─── Exercise data ───

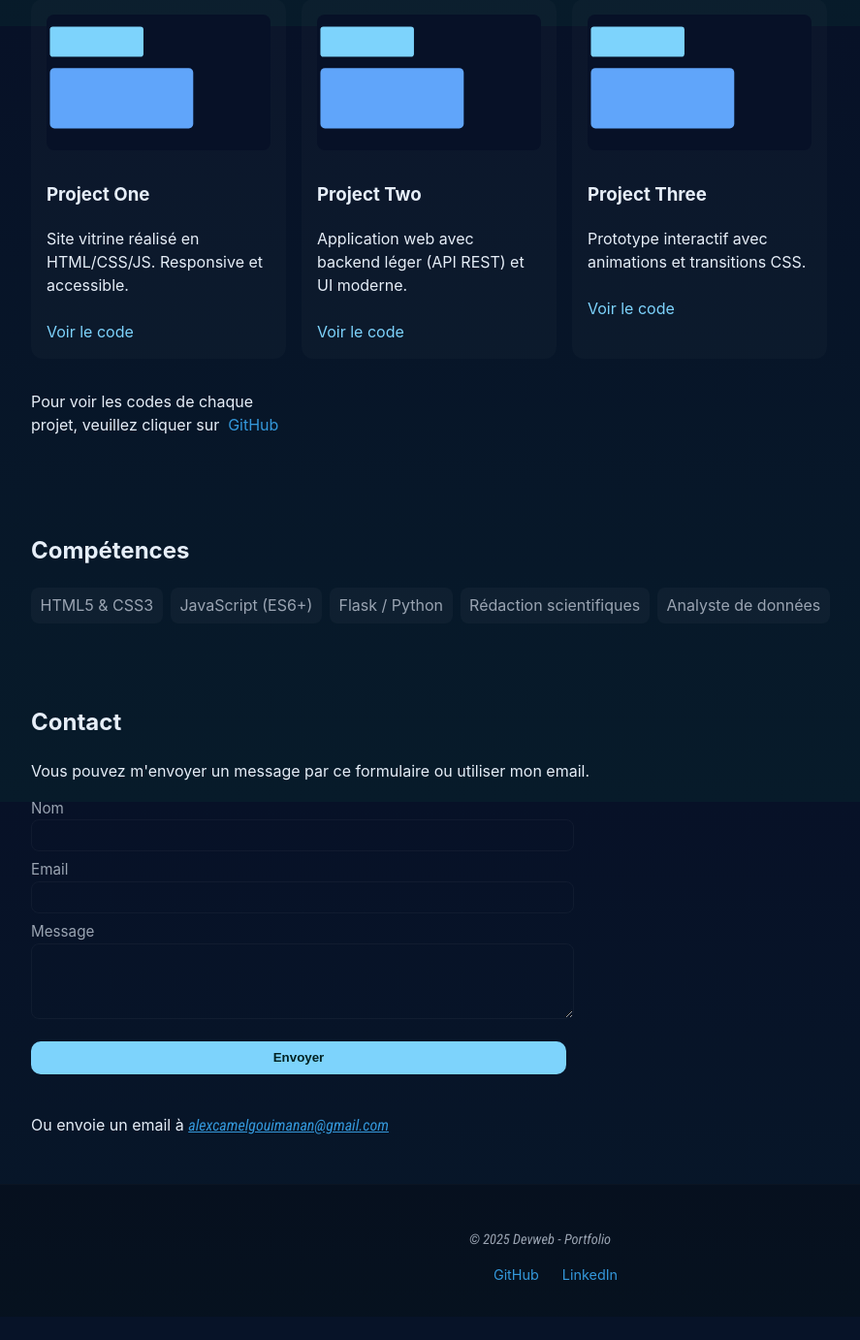
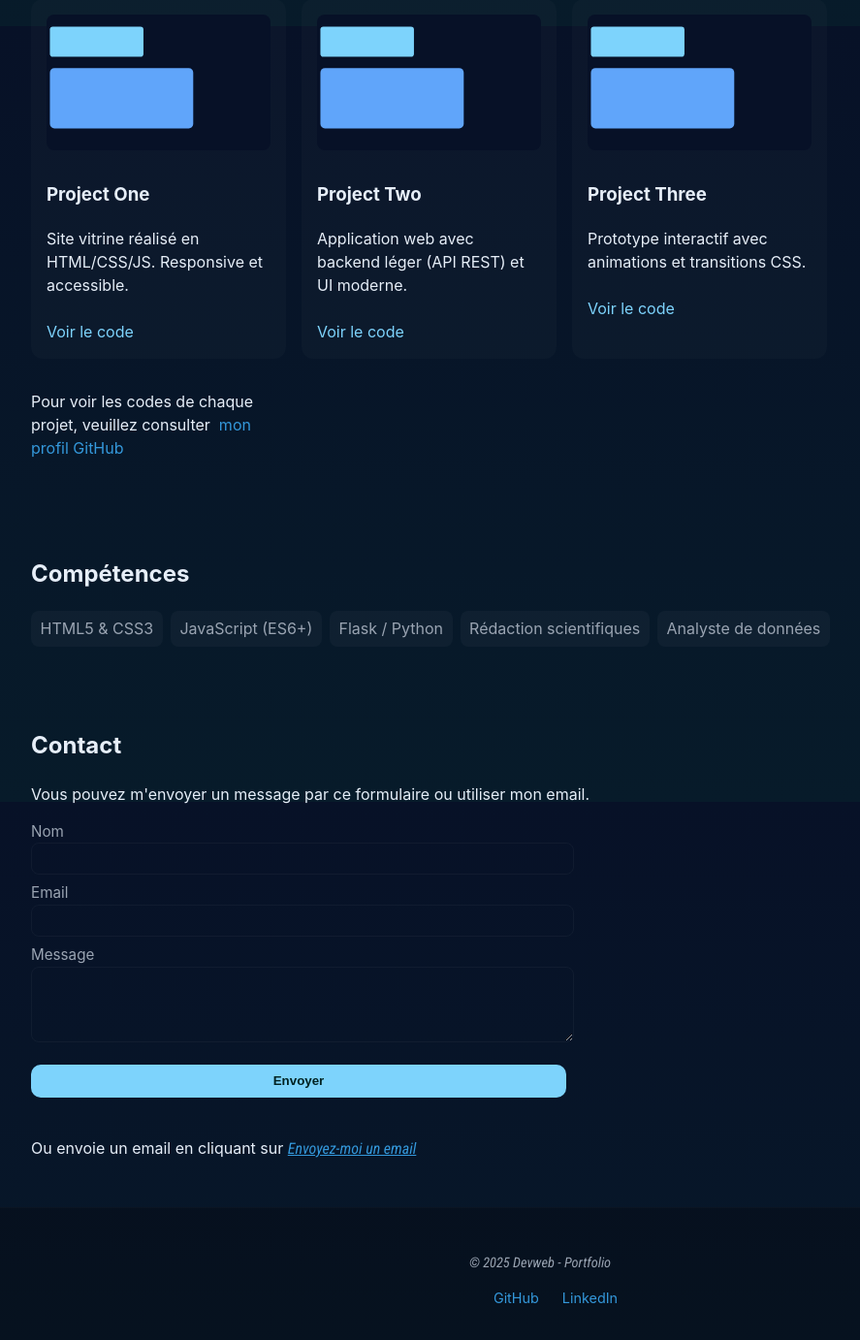
Before and after one commit to alexcamel/Portfolio, a Flask app: page / in a window 1280 px wide. Shown: the part 773-2155 px from the top of the page at 97% size, without its empty margins (58-945 px from the left). Before the commit the page ends 2093 px from the top, so only its background shows below. Run offline with Flask 3, Linux system fonts and the light colour scheme.

```diff
--- a/static/js/main.js
+++ b/static/js/main.js
@@ -25,9 +25,4 @@ document.addEventListener('DOMContentLoaded', function() {
             });
         });
     }
-
-    // 2. GESTION DU FORMULAIRE DE CONTACT
-    // La logique d'envoi est gérée par Flask (app.py).
-    // Le JavaScript ne fait plus de simulation pour permettre au HTML
-    // d'envoyer les données à la route /contact.
 });
--- a/templates/index.html
+++ b/templates/index.html
@@ -30,7 +30,7 @@
         <a class="btn ghost" href="{{url_for('static', filename = 'assets/Alex_Camel_CV.pdf')}}" download>Télécharger mon CV</a>
       </div>
       <div class=".hero-image">
-        <img src="{{url_for('static', filename = 'assets/profile.png')}}" alt="photo-de-profil" />
+        <img src="{{url_for('static', filename = 'assets/profile.png')}}" alt="Profil" />
       </div>
     </div>
   </header>
@@ -67,7 +67,7 @@
         </article><br><br><br><br><br><br><br><br>
 
         <div class="socials">
-          <p>Pour voir les codes de chaque projet, veuillez cliquer sur &nbsp<a href="alexcamel" aria-label="GitHub" >GitHub</a></p>
+          <p>Pour voir les codes de chaque projet, veuillez consulter &nbsp<a href="https://github.com/alexcamel" aria-label="GitHub" >mon profil GitHub</a></p>
         </div>
 
       </div>
@@ -105,7 +105,7 @@
         <button class="btn" type="submit">Envoyer</button>
       </form>
       <br>
-      <p class="muted">Ou envoie un email à <a href="mailto:ton.email@example.com" class="mailto">alexcamelgouimanan@gmail.com</a></p>
+      <p class="muted">Ou envoie un email en cliquant sur <a href="mailto:alexcamelgouimanan@gmail.com" class="mailto">Envoyez-moi un email</a></p>
     </section>
   </main>
 
@@ -114,7 +114,7 @@
     <div class="container">
       <p>© 2025 Devweb - Portfolio</p>
       <div class="socials">
-        <a href="alexcamel" aria-label="GitHub">GitHub</a>
+        <a href="https://github.com/alexcamel" aria-label="GitHub">GitHub</a>
         <a href="https://www.linkedin.com/in/camel-alex-gouimanan-0782b5278" aria-label="LinkedIn">LinkedIn</a>
       </div>
     </div>
```
Also changed, not shown: app.py (+10 -10 lines), README.txt, static/fonts/RobotoCondensed-Italic-VariableFont_wght.ttf (renamed from fonts/RobotoCondensed-Italic-VariableFont_wght.ttf).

───

## Goal of the exercise:
From the first line to the last, restate the entries exactly, without pictures.

## Result:
Before and after one commit to alexcamel/Portfolio, a Flask app: page / in a window 1280 px wide. Shown: the part 773-2155 px from the top of the page at 97% size, without its empty margins (58-945 px from the left). Before the commit the page ends 2093 px from the top, so only its background shows below. Run offline with Flask 3, Linux system fonts and the light colour scheme.

```diff
--- a/static/js/main.js
+++ b/static/js/main.js
@@ -25,9 +25,4 @@ document.addEventListener('DOMContentLoaded', function() {
             });
         });
     }
-
-    // 2. GESTION DU FORMULAIRE DE CONTACT
-    // La logique d'envoi est gérée par Flask (app.py).
-    // Le JavaScript ne fait plus de simulation pour permettre au HTML
-    // d'envoyer les données à la route /contact.
 });
--- a/templates/index.html
+++ b/templates/index.html
@@ -30,7 +30,7 @@
         <a class="btn ghost" href="{{url_for('static', filename = 'assets/Alex_Camel_CV.pdf')}}" download>Télécharger mon CV</a>
       </div>
       <div class=".hero-image">
-        <img src="{{url_for('static', filename = 'assets/profile.png')}}" alt="photo-de-profil" />
+        <img src="{{url_for('static', filename = 'assets/profile.png')}}" alt="Profil" />
       </div>
     </div>
   </header>
@@ -67,7 +67,7 @@
         </article><br><br><br><br><br><br><br><br>
 
         <div class="socials">
-          <p>Pour voir les codes de chaque projet, veuillez cliquer sur &nbsp<a href="alexcamel" aria-label="GitHub" >GitHub</a></p>
+          <p>Pour voir les codes de chaque projet, veuillez consulter &nbsp<a href="https://github.com/alexcamel" aria-label="GitHub" >mon profil GitHub</a></p>
         </div>
 
       </div>
@@ -105,7 +105,7 @@
         <button class="btn" type="submit">Envoyer</button>
       </form>
       <br>
-      <p class="muted">Ou envoie un email à <a href="mailto:ton.email@example.com" class="mailto">alexcamelgouimanan@gmail.com</a></p>
+      <p class="muted">Ou envoie un email en cliquant sur <a href="mailto:alexcamelgouimanan@gmail.com" class="mailto">Envoyez-moi un email</a></p>
     </section>
   </main>
 
@@ -114,7 +114,7 @@
     <div class="container">
       <p>© 2025 Devweb - Portfolio</p>
       <div class="socials">
-        <a href="alexcamel" aria-label="GitHub">GitHub</a>
+        <a href="https://github.com/alexcamel" aria-label="GitHub">GitHub</a>
         <a href="https://www.linkedin.com/in/camel-alex-gouimanan-0782b5278" aria-label="LinkedIn">LinkedIn</a>
       </div>
     </div>
```
Also changed, not shown: app.py (+10 -10 lines), README.txt, static/fonts/RobotoCondensed-Italic-VariableFont_wght.ttf (renamed from fonts/RobotoCondensed-Italic-VariableFont_wght.ttf).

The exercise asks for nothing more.